INFORMATION START

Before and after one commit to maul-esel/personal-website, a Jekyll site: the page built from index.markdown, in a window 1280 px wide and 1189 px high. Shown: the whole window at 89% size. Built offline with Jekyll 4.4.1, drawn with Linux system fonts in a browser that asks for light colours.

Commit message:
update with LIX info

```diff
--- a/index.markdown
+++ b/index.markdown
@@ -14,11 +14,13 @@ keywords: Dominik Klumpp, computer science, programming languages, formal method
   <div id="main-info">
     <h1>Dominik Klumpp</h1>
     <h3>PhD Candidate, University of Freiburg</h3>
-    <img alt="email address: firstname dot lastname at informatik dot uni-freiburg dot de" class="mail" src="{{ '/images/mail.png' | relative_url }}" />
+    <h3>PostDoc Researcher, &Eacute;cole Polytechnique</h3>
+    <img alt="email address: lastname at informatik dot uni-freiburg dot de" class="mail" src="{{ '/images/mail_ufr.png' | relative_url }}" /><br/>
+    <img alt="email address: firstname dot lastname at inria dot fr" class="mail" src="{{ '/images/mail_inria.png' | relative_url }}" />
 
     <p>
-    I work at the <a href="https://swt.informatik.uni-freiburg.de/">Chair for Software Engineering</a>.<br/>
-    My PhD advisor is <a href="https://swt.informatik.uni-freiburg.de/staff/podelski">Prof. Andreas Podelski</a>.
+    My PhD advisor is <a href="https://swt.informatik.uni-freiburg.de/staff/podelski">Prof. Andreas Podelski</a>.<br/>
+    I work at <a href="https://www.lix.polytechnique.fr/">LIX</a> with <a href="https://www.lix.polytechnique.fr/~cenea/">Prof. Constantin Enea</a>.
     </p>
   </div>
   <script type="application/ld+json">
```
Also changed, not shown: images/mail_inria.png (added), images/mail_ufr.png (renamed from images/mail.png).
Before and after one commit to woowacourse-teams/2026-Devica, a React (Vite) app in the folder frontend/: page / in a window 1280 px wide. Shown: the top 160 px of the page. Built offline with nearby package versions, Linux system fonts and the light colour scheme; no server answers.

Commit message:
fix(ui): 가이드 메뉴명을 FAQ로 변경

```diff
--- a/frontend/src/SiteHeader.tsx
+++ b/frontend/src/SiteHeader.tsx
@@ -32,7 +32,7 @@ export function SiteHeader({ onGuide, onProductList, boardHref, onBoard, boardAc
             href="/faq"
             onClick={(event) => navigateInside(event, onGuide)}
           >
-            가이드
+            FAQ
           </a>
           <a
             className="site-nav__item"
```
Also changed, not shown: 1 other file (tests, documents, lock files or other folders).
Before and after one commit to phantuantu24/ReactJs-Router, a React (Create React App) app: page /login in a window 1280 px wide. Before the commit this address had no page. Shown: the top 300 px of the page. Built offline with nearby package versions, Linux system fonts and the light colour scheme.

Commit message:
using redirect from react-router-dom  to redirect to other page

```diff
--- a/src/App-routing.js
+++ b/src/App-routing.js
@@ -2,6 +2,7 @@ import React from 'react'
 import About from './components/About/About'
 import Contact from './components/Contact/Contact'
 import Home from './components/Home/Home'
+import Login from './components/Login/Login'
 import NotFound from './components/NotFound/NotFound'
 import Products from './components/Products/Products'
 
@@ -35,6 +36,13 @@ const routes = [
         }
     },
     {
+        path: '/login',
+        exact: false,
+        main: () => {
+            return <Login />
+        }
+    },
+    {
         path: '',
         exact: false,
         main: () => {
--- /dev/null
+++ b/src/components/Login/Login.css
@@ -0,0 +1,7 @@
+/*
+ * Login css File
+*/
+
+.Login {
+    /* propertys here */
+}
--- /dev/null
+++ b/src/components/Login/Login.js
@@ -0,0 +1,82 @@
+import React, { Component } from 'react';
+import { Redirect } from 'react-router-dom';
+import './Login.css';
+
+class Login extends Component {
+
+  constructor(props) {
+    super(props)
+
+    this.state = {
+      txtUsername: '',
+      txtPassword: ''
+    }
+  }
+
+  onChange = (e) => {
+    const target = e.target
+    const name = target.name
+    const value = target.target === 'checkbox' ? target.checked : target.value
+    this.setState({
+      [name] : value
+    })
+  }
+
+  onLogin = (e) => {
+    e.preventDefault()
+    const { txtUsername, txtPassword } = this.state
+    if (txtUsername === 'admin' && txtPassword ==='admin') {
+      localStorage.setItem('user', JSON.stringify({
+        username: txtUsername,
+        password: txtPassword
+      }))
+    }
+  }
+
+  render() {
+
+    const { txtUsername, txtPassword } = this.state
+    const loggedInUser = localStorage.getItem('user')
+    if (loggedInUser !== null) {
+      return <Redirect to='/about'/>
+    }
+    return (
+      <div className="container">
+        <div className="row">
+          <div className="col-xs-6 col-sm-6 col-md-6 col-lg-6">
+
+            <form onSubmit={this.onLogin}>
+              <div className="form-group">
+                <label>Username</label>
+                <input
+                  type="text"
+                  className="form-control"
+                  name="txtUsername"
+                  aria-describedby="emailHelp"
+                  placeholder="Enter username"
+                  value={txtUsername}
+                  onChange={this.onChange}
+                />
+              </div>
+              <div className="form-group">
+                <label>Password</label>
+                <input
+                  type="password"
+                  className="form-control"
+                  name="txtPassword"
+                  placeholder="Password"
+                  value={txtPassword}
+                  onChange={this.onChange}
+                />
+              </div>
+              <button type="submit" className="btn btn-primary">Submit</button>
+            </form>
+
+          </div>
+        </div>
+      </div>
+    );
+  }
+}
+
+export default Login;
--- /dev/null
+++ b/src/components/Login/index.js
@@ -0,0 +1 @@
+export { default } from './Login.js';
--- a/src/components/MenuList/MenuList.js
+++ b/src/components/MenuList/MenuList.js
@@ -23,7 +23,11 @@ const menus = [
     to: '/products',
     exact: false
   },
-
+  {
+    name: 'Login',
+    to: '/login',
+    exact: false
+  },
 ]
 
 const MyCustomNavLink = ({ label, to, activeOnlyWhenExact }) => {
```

INFORMATION END

_GOAL OF THE EXERCISE:_
Restate each entry exactly, skipping none.

_SOLUTION FOR THIS EXERCISE:_
Before and after one commit to maul-esel/personal-website, a Jekyll site: the page built from index.markdown, in a window 1280 px wide and 1189 px high. Shown: the whole window at 89% size. Built offline with Jekyll 4.4.1, drawn with Linux system fonts in a browser that asks for light colours.

Commit message:
update with LIX info

```diff
--- a/index.markdown
+++ b/index.markdown
@@ -14,11 +14,13 @@ keywords: Dominik Klumpp, computer science, programming languages, formal method
   <div id="main-info">
     <h1>Dominik Klumpp</h1>
     <h3>PhD Candidate, University of Freiburg</h3>
-    <img alt="email address: firstname dot lastname at informatik dot uni-freiburg dot de" class="mail" src="{{ '/images/mail.png' | relative_url }}" />
+    <h3>PostDoc Researcher, &Eacute;cole Polytechnique</h3>
+    <img alt="email address: lastname at informatik dot uni-freiburg dot de" class="mail" src="{{ '/images/mail_ufr.png' | relative_url }}" /><br/>
+    <img alt="email address: firstname dot lastname at inria dot fr" class="mail" src="{{ '/images/mail_inria.png' | relative_url }}" />
 
     <p>
-    I work at the <a href="https://swt.informatik.uni-freiburg.de/">Chair for Software Engineering</a>.<br/>
-    My PhD advisor is <a href="https://swt.informatik.uni-freiburg.de/staff/podelski">Prof. Andreas Podelski</a>.
+    My PhD advisor is <a href="https://swt.informatik.uni-freiburg.de/staff/podelski">Prof. Andreas Podelski</a>.<br/>
+    I work at <a href="https://www.lix.polytechnique.fr/">LIX</a> with <a href="https://www.lix.polytechnique.fr/~cenea/">Prof. Constantin Enea</a>.
     </p>
   </div>
   <script type="application/ld+json">
```
Also changed, not shown: images/mail_inria.png (added), images/mail_ufr.png (renamed from images/mail.png).
Before and after one commit to woowacourse-teams/2026-Devica, a React (Vite) app in the folder frontend/: page / in a window 1280 px wide. Shown: the top 160 px of the page. Built offline with nearby package versions, Linux system fonts and the light colour scheme; no server answers.

Commit message:
fix(ui): 가이드 메뉴명을 FAQ로 변경

```diff
--- a/frontend/src/SiteHeader.tsx
+++ b/frontend/src/SiteHeader.tsx
@@ -32,7 +32,7 @@ export function SiteHeader({ onGuide, onProductList, boardHref, onBoard, boardAc
             href="/faq"
             onClick={(event) => navigateInside(event, onGuide)}
           >
-            가이드
+            FAQ
           </a>
           <a
             className="site-nav__item"
```
Also changed, not shown: 1 other file (tests, documents, lock files or other folders).
Before and after one commit to phantuantu24/ReactJs-Router, a React (Create React App) app: page /login in a window 1280 px wide. Before the commit this address had no page. Shown: the top 300 px of the page. Built offline with nearby package versions, Linux system fonts and the light colour scheme.

Commit message:
using redirect from react-router-dom  to redirect to other page

```diff
--- a/src/App-routing.js
+++ b/src/App-routing.js
@@ -2,6 +2,7 @@ import React from 'react'
 import About from './components/About/About'
 import Contact from './components/Contact/Contact'
 import Home from './components/Home/Home'
+import Login from './components/Login/Login'
 import NotFound from './components/NotFound/NotFound'
 import Products from './components/Products/Products'
 
@@ -35,6 +36,13 @@ const routes = [
         }
     },
     {
+        path: '/login',
+        exact: false,
+        main: () => {
+            return <Login />
+        }
+    },
+    {
         path: '',
         exact: false,
         main: () => {
--- /dev/null
+++ b/src/components/Login/Login.css
@@ -0,0 +1,7 @@
+/*
+ * Login css File
+*/
+
+.Login {
+    /* propertys here */
+}
--- /dev/null
+++ b/src/components/Login/Login.js
@@ -0,0 +1,82 @@
+import React, { Component } from 'react';
+import { Redirect } from 'react-router-dom';
+import './Login.css';
+
+class Login extends Component {
+
+  constructor(props) {
+    super(props)
+
+    this.state = {
+      txtUsername: '',
+      txtPassword: ''
+    }
+  }
+
+  onChange = (e) => {
+    const target = e.target
+    const name = target.name
+    const value = target.target === 'checkbox' ? target.checked : target.value
+    this.setState({
+      [name] : value
+    })
+  }
+
+  onLogin = (e) => {
+    e.preventDefault()
+    const { txtUsername, txtPassword } = this.state
+    if (txtUsername === 'admin' && txtPassword ==='admin') {
+      localStorage.setItem('user', JSON.stringify({
+        username: txtUsername,
+        password: txtPassword
+      }))
+    }
+  }
+
+  render() {
+
+    const { txtUsername, txtPassword } = this.state
+    const loggedInUser = localStorage.getItem('user')
+    if (loggedInUser !== null) {
+      return <Redirect to='/about'/>
+    }
+    return (
+      <div className="container">
+        <div className="row">
+          <div className="col-xs-6 col-sm-6 col-md-6 col-lg-6">
+
+            <form onSubmit={this.onLogin}>
+              <div className="form-group">
+                <label>Username</label>
+                <input
+                  type="text"
+                  className="form-control"
+                  name="txtUsername"
+                  aria-describedby="emailHelp"
+                  placeholder="Enter username"
+                  value={txtUsername}
+                  onChange={this.onChange}
+                />
+              </div>
+              <div className="form-group">
+                <label>Password</label>
+                <input
+                  type="password"
+                  className="form-control"
+                  name="txtPassword"
+                  placeholder="Password"
+                  value={txtPassword}
+                  onChange={this.onChange}
+                />
+              </div>
+              <button type="submit" className="btn btn-primary">Submit</button>
+            </form>
+
+          </div>
+        </div>
+      </div>
+    );
+  }
+}
+
+export default Login;
--- /dev/null
+++ b/src/components/Login/index.js
@@ -0,0 +1 @@
+export { default } from './Login.js';
--- a/src/components/MenuList/MenuList.js
+++ b/src/components/MenuList/MenuList.js
@@ -23,7 +23,11 @@ const menus = [
     to: '/products',
     exact: false
   },
-
+  {
+    name: 'Login',
+    to: '/login',
+    exact: false
+  },
 ]
 
 const MyCustomNavLink = ({ label, to, activeOnlyWhenExact }) => {
```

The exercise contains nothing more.